- _The problem_
Your answer should be one number: the count of lines in the records that include the word "ipynb".

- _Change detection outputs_
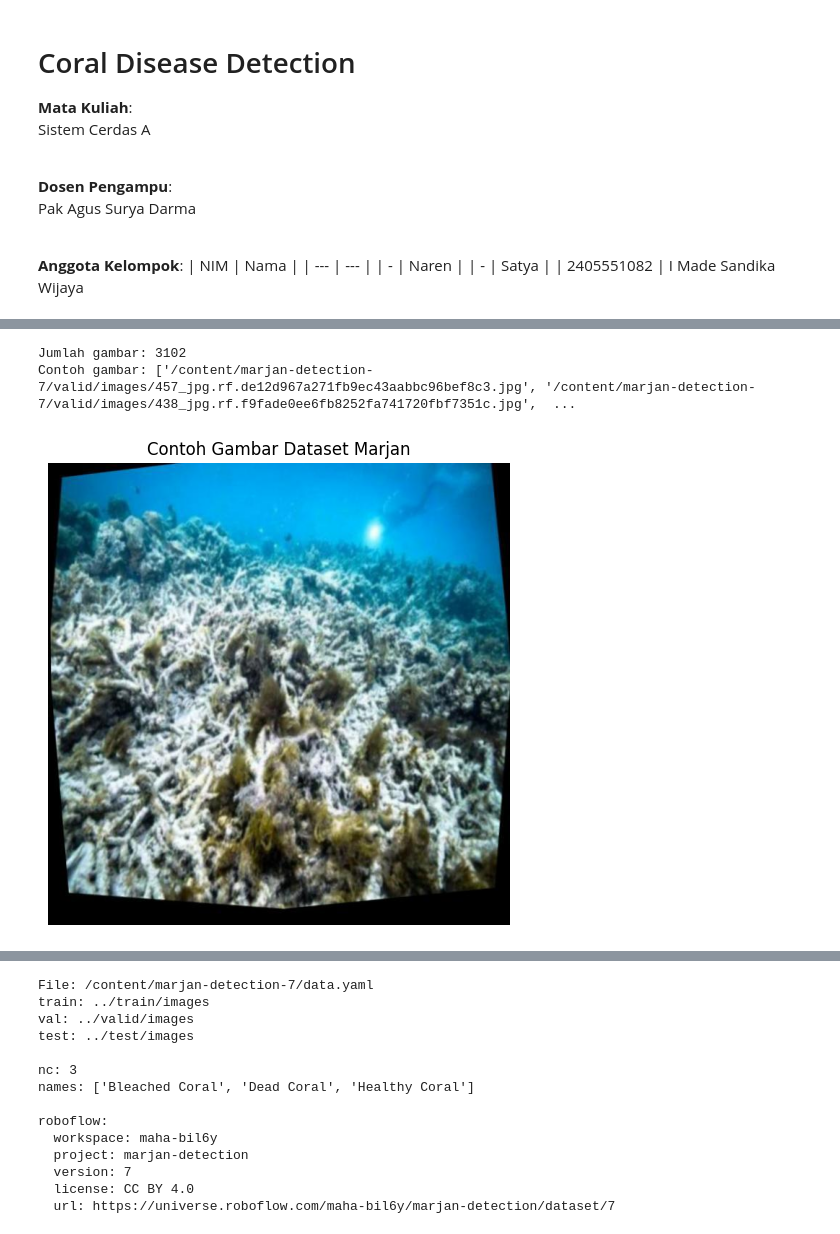
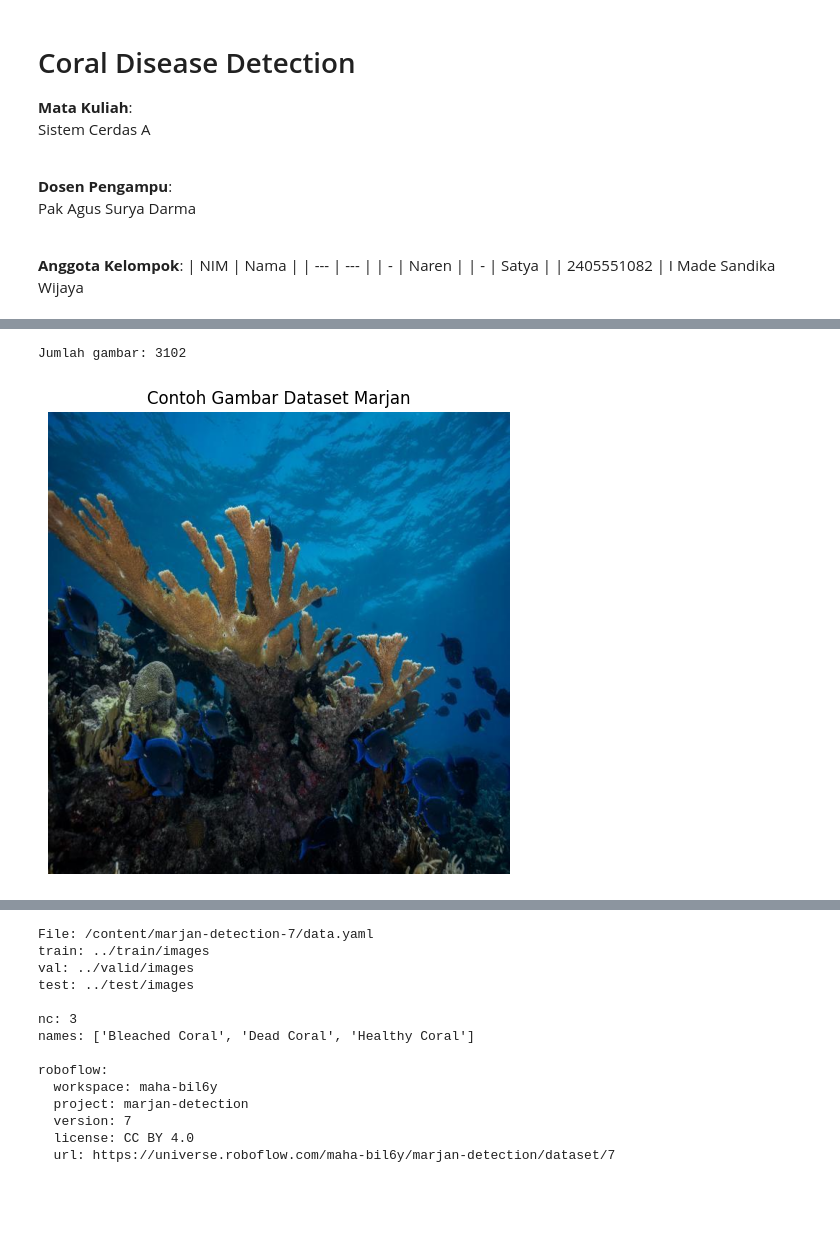
Before and after one commit to Sands225/Coral-Disease-Classification, a Jupyter notebook: [Sistem_Cerdas]_Coral_Disease_Detection.ipynb, the cells around one changed output, grey strips where cells are left out. Cells and saved outputs as stored; diff of their text form; code cells hidden in the pictures; blank space fills up the shorter version.

```diff
--- a/[Sistem_Cerdas]_Coral_Disease_Detection.ipynb
+++ b/[Sistem_Cerdas]_Coral_Disease_Detection.ipynb
@@ -108,27 +131,22 @@ marjan-detection-7/
 # %%
-dataset_path = "/content/marjan-detection-7"
-
 # Cari semua file gambar di dalam dataset
 image_extensions = ["*.jpg", "*.jpeg", "*.png", "*.webp"]
 image_files = []
 
 for ext in image_extensions:
   image_files.extend(
     glob(os.path.join(dataset_path, "**", ext), recursive=True)
   )
 
 print("Jumlah gambar:", len(image_files))
-print("Contoh gambar:", image_files[:5])
+
+img = Image.open(image_files[0])
+
+plt.figure(figsize=(8, 6))
+plt.imshow(img)
+plt.axis("off")
+plt.title("Contoh Gambar Dataset Marjan")
+plt.show()
 # %% [output]
 Jumlah gambar: 3102
-Contoh gambar: ['/content/marjan-detection-7/valid/images/457_jpg.rf.de12d967a271fb9ec43aabbc96bef8c3.jpg', '/content/marjan-detection-7/valid/images/438_jpg.rf.f9fade0ee6fb8252fa741720fbf7351c.jpg',  ...
+[figure, added]
-# %%
-img = Image.open(image_files[0])
-
-plt.figure(figsize=(8, 6))
-plt.imshow(img)
-plt.axis("off")
-plt.title("Contoh Gambar Dataset Marjan")
-plt.show()
-# %% [output]
-[figure, removed]
```
Also changed, not shown: parts of 33 cells of this notebook.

- _Solution for this exercise_
3